As opposition to Canada’s combat mission in Afghanistan grows, support for Canada’s traditional role as a peacekeeping nation is on the rise. In an article he wrote for the Toronto Star, Eugene Lang, former chief of staff to two ministers of national defencestates that “…the allure of non-violent peacekeeping does not correspond to the realities of today’s UN missions.” While this is valid observation, the following commentary by Steven Staples suggests that it is not solely an affinty to non-violence that makes peacekeeping such an important part of our international identity:

“Polls consistently tell us that Canadians would prefer our armed forces to be much more involved in UN peacekeeping operations. But would Canadians reject the UN if they knew, as Eugene Lang points out, that today’s peacekeeping requires fighting at times?

It is true that many embrace Canada’s involvement in UN peacekeeping because of a mistaken perception that it does not involve combat. But Canadians support UN peacekeeping operations for many other reasons, too.

UN peacekeeping operations require a degree of international cooperation, a characteristic cherished by Canadians. They serve broader diplomatic efforts, so Canadian troops would be supporting foreign policy goals, not just carrying out military objectives.

But perhaps most importantly, UN peacekeeping operations are the antithesis of U.S.-led wars.

By embracing UN peacekeeping, rightly or wrongly, Canadians are expressing a rejection of aggressive U.S.-led wars. Keep the military with the UN, otherwise, many fear, our forces will simply become an adjunct of the Pentagon, serving U.S. interests.

Sadly, successive Canadian governments have abandoned UN peacekeeping to the point where we have dropped from the first to the 53rd highest contributor, next to Malawi. Today we send so few soldiers, they could all fit on a school bus (62 Canadian soldiers out of 78,000 international troops on UN peacekeeping operations).

And so, while UN involvement plummets, 2750 Canadian troops are stuck in a failing US/NATO-led war in Afghanistan. It seems to me that Canadians actually know the score very well. Now, if only our government would listen.

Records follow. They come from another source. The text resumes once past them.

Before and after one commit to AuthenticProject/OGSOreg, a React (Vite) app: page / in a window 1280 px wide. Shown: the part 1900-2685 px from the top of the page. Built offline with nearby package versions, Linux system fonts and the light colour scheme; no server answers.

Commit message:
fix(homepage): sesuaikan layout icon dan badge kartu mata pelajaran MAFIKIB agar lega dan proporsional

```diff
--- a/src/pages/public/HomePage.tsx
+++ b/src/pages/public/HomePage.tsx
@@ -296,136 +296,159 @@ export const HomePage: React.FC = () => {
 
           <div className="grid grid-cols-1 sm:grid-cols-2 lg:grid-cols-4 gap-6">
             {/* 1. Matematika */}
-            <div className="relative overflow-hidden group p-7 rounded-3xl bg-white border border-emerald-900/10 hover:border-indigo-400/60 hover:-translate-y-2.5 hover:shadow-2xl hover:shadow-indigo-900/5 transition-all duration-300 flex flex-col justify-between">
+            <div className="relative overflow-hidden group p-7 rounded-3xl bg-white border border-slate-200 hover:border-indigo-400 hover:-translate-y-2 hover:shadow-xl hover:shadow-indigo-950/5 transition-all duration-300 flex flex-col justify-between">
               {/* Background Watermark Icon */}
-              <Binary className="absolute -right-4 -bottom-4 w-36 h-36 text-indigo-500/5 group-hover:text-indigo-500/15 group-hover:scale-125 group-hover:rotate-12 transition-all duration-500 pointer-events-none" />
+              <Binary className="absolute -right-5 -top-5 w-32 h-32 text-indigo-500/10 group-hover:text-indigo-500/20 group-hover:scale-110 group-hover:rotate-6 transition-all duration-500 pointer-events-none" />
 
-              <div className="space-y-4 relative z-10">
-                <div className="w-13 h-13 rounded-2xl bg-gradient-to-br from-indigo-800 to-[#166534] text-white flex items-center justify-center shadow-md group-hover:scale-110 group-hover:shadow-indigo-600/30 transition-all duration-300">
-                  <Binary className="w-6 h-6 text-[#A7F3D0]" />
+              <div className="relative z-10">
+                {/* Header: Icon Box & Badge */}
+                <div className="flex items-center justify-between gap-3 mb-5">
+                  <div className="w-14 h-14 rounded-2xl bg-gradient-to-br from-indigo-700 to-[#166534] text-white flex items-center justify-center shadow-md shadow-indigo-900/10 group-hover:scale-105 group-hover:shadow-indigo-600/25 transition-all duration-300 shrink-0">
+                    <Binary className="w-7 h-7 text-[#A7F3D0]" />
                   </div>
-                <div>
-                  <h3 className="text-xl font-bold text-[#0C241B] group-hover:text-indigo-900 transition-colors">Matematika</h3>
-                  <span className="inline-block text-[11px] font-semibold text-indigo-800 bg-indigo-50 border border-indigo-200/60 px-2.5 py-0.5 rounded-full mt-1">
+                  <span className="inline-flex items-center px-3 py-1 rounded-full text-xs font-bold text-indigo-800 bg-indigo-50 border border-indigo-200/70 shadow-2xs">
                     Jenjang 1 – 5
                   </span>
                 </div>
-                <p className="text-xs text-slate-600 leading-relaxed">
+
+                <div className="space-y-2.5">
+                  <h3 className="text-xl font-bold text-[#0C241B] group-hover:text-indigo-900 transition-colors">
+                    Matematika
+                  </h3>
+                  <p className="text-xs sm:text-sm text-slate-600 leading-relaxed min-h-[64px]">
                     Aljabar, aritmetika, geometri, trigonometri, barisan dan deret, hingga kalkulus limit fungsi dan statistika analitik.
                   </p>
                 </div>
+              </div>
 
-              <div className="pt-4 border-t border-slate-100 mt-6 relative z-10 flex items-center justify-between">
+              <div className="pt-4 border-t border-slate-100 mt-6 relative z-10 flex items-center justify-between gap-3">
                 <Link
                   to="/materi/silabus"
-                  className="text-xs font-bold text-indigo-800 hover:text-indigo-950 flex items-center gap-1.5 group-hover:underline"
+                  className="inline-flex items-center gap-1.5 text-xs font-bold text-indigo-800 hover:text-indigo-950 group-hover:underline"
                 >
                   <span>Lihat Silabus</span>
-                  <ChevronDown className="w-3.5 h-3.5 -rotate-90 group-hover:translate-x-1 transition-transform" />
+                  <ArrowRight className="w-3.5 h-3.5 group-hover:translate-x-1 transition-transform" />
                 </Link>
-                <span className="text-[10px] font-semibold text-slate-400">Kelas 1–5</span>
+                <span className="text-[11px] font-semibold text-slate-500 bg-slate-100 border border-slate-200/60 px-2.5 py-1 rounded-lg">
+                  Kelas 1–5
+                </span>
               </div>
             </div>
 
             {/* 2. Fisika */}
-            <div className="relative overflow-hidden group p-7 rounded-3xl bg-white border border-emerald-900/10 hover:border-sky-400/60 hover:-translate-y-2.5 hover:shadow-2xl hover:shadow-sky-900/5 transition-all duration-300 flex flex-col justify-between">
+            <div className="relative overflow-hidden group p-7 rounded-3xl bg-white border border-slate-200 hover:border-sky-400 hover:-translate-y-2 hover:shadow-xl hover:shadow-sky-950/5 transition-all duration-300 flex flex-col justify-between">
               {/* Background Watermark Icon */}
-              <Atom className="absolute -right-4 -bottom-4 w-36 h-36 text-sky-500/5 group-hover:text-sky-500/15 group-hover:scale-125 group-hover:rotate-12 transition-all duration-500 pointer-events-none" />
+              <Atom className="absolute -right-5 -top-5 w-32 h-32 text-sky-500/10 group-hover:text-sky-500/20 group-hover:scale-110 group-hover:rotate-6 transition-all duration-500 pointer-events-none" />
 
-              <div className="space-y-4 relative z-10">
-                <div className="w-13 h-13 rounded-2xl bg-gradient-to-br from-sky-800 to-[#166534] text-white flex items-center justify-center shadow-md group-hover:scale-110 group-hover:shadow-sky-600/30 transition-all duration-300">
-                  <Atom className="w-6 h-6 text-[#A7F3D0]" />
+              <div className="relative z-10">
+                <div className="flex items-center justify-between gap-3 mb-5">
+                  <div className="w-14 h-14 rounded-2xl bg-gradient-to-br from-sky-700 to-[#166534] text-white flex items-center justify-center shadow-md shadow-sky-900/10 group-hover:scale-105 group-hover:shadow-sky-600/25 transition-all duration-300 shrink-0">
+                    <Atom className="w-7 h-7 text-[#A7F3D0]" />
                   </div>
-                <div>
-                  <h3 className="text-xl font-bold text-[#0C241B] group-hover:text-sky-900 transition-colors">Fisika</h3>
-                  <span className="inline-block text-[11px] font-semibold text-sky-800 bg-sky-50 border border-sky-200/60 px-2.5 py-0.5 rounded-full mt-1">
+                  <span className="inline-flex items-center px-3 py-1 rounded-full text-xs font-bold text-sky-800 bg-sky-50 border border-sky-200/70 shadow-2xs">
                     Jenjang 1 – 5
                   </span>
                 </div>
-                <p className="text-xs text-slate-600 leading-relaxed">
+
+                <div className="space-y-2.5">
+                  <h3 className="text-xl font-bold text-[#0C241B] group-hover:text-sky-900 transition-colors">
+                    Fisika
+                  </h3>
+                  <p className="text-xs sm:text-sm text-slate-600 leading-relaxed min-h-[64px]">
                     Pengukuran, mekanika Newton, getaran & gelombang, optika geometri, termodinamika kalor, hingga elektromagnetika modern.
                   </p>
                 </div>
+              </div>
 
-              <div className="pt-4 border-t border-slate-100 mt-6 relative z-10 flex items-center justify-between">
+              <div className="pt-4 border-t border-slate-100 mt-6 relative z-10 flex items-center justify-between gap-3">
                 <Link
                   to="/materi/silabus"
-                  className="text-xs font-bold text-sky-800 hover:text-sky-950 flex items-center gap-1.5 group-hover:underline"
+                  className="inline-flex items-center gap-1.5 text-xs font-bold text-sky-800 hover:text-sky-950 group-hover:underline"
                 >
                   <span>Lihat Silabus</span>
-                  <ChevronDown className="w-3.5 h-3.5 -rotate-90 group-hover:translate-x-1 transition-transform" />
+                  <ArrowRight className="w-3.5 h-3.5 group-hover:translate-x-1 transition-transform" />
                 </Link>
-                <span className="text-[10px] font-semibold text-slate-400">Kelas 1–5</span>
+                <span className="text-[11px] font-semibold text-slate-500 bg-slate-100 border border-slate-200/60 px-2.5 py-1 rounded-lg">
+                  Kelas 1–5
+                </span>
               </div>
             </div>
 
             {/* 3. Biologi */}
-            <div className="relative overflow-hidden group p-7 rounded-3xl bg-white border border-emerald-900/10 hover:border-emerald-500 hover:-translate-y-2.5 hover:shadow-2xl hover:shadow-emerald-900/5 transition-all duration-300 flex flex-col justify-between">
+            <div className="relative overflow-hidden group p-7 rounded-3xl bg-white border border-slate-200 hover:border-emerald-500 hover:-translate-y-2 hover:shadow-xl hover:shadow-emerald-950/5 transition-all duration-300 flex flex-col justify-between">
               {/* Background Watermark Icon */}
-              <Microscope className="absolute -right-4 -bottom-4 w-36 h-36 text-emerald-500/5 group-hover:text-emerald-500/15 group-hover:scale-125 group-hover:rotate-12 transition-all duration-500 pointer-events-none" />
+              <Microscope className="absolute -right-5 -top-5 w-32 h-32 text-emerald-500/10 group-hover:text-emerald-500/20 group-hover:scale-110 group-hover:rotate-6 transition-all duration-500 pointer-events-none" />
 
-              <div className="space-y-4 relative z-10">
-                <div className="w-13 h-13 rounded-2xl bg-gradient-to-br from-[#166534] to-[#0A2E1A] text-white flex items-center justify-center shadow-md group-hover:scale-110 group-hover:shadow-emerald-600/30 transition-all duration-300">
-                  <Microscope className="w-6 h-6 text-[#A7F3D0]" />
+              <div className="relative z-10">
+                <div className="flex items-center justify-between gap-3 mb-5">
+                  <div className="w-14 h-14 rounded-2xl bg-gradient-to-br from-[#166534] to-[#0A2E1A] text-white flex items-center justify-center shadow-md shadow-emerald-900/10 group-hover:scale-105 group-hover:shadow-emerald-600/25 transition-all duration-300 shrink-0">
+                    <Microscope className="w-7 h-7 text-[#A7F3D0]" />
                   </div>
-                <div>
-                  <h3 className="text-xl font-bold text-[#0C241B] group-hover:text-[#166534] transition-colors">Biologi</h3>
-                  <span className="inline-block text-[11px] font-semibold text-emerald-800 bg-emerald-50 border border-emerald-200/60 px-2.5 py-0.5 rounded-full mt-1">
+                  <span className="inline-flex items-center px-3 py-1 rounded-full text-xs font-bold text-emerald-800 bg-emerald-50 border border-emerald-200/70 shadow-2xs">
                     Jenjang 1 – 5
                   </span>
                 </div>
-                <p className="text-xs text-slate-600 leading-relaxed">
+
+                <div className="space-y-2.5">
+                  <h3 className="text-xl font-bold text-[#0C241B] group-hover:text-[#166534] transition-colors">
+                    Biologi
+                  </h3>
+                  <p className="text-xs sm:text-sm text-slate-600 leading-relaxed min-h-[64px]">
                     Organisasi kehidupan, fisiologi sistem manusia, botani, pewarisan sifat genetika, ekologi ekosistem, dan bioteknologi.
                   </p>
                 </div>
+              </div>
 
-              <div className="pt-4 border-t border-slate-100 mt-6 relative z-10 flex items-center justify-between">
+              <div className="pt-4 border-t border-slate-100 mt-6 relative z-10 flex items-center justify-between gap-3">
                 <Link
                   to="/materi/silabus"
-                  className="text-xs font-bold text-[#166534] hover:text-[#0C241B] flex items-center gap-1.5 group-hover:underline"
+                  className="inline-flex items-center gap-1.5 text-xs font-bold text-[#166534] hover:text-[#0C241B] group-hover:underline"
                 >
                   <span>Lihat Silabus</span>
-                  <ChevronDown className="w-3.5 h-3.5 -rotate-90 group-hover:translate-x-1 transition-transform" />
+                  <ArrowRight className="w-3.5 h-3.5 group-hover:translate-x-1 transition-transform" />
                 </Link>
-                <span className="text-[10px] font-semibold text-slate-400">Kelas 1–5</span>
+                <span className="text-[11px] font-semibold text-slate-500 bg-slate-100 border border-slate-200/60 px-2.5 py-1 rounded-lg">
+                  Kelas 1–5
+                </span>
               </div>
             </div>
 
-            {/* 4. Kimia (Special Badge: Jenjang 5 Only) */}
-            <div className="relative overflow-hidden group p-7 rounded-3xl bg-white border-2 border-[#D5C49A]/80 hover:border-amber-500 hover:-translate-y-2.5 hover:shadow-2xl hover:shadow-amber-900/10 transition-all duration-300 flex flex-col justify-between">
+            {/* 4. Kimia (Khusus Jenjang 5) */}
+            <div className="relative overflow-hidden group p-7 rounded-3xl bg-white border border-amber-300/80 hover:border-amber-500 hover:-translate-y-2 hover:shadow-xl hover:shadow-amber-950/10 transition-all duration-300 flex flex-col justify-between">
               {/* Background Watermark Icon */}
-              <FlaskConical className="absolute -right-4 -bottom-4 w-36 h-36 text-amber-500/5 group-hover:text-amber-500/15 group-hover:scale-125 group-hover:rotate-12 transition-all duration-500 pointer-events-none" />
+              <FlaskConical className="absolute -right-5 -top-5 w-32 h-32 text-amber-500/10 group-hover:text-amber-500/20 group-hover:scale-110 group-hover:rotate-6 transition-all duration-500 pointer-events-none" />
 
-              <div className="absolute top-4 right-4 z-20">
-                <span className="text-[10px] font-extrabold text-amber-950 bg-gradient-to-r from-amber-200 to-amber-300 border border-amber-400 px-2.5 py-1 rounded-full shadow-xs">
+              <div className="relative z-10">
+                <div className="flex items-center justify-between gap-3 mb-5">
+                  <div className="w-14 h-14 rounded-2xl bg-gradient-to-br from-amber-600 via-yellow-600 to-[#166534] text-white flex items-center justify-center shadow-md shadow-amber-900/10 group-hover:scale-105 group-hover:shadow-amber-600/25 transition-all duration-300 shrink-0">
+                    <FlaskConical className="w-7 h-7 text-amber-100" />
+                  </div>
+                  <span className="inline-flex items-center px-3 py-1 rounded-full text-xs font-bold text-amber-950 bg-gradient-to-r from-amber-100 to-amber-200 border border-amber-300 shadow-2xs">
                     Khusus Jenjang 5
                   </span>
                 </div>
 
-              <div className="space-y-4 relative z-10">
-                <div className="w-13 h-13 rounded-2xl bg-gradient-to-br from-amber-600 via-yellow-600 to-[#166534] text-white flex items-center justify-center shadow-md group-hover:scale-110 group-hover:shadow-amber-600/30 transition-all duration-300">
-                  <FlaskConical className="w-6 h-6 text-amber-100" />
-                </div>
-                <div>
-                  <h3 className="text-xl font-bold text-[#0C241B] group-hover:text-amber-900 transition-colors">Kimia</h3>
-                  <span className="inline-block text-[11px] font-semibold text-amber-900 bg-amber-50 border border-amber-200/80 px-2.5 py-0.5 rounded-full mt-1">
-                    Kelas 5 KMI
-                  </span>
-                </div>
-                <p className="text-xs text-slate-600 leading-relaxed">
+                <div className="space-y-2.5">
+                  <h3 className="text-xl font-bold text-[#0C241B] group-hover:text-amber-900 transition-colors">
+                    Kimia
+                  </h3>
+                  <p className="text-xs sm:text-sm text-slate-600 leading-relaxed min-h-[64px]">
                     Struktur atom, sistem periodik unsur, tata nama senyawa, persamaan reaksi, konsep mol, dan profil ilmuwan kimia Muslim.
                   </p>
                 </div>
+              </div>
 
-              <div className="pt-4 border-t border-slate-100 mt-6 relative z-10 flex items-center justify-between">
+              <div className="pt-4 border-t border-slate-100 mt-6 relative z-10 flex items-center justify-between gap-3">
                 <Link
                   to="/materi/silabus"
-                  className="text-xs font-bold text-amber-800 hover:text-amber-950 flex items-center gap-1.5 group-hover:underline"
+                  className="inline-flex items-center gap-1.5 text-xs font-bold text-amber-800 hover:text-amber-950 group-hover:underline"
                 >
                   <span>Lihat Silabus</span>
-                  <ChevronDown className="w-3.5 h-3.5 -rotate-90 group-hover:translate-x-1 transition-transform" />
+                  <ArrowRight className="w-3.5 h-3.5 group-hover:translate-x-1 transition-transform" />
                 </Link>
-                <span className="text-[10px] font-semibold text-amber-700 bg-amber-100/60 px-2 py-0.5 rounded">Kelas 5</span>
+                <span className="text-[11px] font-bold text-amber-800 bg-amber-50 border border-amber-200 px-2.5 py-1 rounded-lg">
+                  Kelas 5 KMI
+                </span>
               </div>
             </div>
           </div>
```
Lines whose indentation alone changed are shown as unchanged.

Steven Staples
President of the Rideau Institute

Tags: Afghanistan, Defence policy, Steven Staples